Best quote from today’s Deque course

Accessibility does not happen by accident. It has to be purposefully planned, built, and tested for accessibility.

Day 82: Testing with Users with Disabilities

Today’s study session led me back to usability testing. This seems to be critical when it comes to adding it to our testing toolbox to check for usability and accessibility issues that escape conformance checks, alongside automated and manual testing tools.

Personally, this is one of the areas I struggle with implementing. I love reading about usability testing and case studies that people document, but I’ve not yet taken the opportunity to try doing this myself. Usually because it has it’s own added cost, as well as awkwardness to set up testing with a specific group of people. Maybe this will be my motivator to make some connections and start a plan to make this happen this year.

Things I accomplished

Read:

What I learned today

The guidelines are not all-inclusive. Some good accessibility techniques may not be in WCAG because:

  • It is difficult to objectively verify compliance with the technique
  • The writers of the guidelines did not recognize the need for the technique when writing the guidelines.
  • The technique was not necessary (or at least not anticipated) at the time the guidelines were written, because the technologies or circumstances that require the technique are newer than the guidelines.

Before bringing in users for testing, do some preliminary checks and fix known issues in order to better discover underlying accessibility and usability challenges that were not detectable by software or manual checks.

Including users in testing doesn’t have to be a full-blown usability study. Informal evaluations and brief interactions with feedback can be very helpful. Additionally, informal evaluations can happen throughout the product’s lifecycle, rather than formal usability studies that usually occur near the end of development. Bonus: informal interactions can help us all see the person clearer rather than a case study.

Never assume that feedback from one person with a disability speaks for all people with disabilities. A small-scale evaluation (only a few people within a study) is not enough to draw solid conclusions with statistical significance, even though valuable insight occurs. Try to include a variety of disabilities: auditory, cognitive, neurological, physical, speech, and visual with different characteristics. If possible, include older people, as well.

Further reading

 

Day 81: Manual vs. Automated A11y Testing Tools

Today I went into my study time with the intent to list out pros and cons of automated versus manual accessibility testing.
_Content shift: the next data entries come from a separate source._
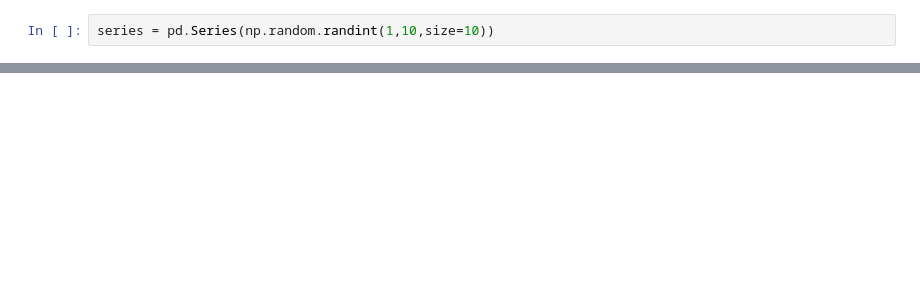
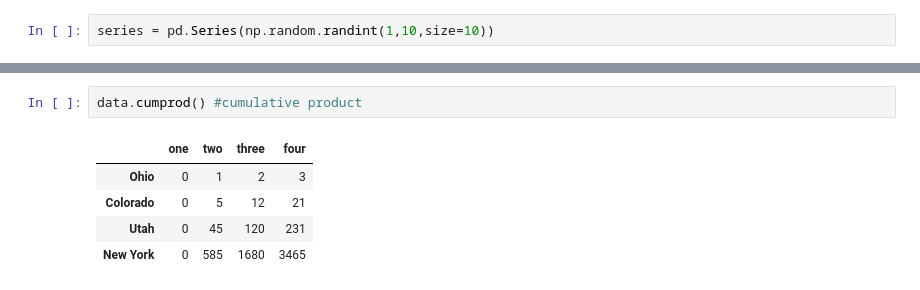
Before and after one commit to asbharath/MachineLearning, a Jupyter notebook: Data Analysis - Python/Intro .ipynb, the cells around one changed output, grey strips where cells are left out. Drawn from its saved outputs; the diff is of its cells as text; blank space fills up the shorter version.

```diff
--- a/Data Analysis - Python/Intro .ipynb
+++ b/Data Analysis - Python/Intro .ipynb
@@ -1092,0 +1434,8 @@ dtype: int32
+# %%
+data.cumprod() #cumulative product
+# %% [output]
+|  | one | two | three | four |
+| Ohio | 0 | 1 | 2 | 3 |
+| Colorado | 0 | 5 | 12 | 21 |
+| Utah | 0 | 45 | 120 | 231 |
+| New York | 0 | 585 | 1680 | 3465 |
```
Also changed, not shown: parts of 91 cells of this notebook, 1 other file.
Instead I walked away with a comparison of what each had to offer, and understanding that both are valuable when used cooperatively during website and web app development.

Things I accomplished

Submitted my request to take the Web Accessibility Specialist certification exam in early April via private proctor.

Read:

Created a comparison table to jot down ideas about manual and automated testing (see under What I learned today).

What I learned today

Manual Testing Automated Testing
Slower process Faster process
Mostly accurate Sometimes accurate
Easier to miss a link Guaranteed check of all links
Identifies proper state of elements Automated user input can miss state
Page by Page Site-wide
Assurance of conformance Misleading in assurance of conformance
Guidance for alternative solutions Yes/No (boolean) checks and solutions
Human and software Software
Context Patterns
Finds actual problems Lists potential problems
Appropriate HTML semantics HTML validation
Accurate alt text Existence of alt attribute
Heading hierarchy Headings exist
Follows intention of usability Follows WCAG success criteria
Test is/isn’t readable Programmatic color contrast
Exploratory Automated
Part of the testing process Part of the testing process
Appropriate use of ARIA Presence and validity of ARIA
In real life Hypothetical
Identifies granular challenges of usability Quickly identifies low-hanging fruit and repeated offenders

In conclusion

Deciding on testing methods and tools shouldn’t be an either-or mandate. Each has their strengths and weaknesses. Using both methods should be a part of every testing process. Why not strengthen your product’s usability by incorporating tools from each methodology into your process?